◆ EXERCISE GOAL ◆
Collect all lines from the records below that include the word "models".

---------- SUPPLIED RECORDS

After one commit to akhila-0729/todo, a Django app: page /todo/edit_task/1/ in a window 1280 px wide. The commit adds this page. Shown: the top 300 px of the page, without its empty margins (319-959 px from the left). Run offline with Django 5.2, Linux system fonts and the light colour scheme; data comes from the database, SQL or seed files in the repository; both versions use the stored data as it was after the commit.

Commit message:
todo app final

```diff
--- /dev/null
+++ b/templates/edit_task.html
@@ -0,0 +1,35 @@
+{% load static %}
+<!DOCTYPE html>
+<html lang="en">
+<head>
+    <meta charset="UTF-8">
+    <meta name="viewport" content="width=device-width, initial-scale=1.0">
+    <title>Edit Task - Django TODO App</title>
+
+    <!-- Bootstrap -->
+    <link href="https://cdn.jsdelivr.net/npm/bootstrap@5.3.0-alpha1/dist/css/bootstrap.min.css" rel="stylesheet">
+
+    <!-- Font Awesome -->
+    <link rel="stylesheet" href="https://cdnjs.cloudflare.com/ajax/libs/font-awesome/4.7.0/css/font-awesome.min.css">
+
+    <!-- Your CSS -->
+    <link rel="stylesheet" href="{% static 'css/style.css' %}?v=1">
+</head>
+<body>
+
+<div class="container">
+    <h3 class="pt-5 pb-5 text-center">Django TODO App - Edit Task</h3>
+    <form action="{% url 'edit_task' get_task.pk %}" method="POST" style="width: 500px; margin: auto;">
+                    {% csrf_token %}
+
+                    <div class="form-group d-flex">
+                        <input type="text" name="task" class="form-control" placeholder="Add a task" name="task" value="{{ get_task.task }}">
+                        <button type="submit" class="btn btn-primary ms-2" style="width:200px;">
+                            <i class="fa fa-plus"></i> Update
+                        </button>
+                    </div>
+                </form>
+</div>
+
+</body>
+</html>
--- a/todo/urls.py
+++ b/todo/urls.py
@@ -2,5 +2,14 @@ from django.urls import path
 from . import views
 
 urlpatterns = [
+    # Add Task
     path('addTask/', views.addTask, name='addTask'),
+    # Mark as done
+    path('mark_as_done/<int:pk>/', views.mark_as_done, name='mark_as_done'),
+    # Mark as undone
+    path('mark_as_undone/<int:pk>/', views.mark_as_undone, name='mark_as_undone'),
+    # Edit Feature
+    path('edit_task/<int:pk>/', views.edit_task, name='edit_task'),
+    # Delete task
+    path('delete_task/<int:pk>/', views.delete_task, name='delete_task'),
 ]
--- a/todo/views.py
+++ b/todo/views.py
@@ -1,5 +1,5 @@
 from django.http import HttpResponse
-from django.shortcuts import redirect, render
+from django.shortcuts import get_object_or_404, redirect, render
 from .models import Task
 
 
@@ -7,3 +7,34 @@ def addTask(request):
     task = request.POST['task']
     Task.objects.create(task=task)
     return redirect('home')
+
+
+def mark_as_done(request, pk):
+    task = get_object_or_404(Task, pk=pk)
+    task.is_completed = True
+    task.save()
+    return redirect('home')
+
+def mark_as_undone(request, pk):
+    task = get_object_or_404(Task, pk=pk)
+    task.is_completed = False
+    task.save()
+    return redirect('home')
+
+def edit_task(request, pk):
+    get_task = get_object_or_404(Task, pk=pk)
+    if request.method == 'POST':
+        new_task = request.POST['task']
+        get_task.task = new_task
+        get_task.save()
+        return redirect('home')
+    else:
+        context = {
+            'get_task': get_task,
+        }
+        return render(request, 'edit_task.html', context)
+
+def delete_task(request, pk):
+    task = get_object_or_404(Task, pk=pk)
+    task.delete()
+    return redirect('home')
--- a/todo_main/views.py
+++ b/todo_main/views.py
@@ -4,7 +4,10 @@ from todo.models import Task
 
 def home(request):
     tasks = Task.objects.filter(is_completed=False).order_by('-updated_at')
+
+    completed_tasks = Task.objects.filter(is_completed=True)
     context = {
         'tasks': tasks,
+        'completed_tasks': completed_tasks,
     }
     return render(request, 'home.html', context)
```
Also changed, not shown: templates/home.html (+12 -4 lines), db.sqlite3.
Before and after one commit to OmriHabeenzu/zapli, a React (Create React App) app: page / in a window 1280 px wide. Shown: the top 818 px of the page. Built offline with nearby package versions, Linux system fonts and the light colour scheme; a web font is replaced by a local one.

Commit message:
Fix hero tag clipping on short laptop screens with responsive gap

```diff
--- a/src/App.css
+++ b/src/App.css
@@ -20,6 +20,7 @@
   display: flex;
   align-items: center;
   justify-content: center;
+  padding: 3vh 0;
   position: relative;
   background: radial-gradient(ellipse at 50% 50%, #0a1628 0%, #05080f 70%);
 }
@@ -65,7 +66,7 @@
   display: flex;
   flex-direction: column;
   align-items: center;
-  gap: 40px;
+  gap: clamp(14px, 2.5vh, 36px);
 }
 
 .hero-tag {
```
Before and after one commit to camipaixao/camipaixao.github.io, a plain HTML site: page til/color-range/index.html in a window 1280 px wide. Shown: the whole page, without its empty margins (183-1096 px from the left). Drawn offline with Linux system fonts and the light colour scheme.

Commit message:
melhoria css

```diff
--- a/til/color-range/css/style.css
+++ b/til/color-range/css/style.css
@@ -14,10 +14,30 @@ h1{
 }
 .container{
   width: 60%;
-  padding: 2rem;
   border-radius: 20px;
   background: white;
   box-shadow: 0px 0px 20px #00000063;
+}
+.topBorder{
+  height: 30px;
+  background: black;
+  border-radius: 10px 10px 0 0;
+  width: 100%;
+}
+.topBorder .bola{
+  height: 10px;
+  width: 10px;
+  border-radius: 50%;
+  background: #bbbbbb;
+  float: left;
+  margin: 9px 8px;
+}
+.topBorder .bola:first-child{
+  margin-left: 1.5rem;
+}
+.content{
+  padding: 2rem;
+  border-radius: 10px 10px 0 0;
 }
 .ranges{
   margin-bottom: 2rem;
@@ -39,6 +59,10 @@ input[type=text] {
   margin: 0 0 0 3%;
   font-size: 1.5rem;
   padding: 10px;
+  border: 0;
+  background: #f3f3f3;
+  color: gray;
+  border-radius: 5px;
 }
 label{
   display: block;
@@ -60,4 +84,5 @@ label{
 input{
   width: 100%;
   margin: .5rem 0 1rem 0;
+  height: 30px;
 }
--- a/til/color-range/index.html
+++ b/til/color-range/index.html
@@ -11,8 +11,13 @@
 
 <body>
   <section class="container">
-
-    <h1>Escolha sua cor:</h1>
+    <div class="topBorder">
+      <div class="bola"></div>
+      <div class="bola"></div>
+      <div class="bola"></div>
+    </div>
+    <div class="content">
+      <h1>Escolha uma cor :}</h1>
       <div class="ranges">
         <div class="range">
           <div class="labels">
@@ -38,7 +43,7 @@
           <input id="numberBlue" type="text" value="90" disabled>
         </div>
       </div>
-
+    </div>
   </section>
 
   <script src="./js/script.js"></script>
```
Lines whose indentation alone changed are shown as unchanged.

--------------------

◆ TASK RESPONSE ◆
 from .models import Task
@@ -4,7 +4,10 @@ from todo.models import Task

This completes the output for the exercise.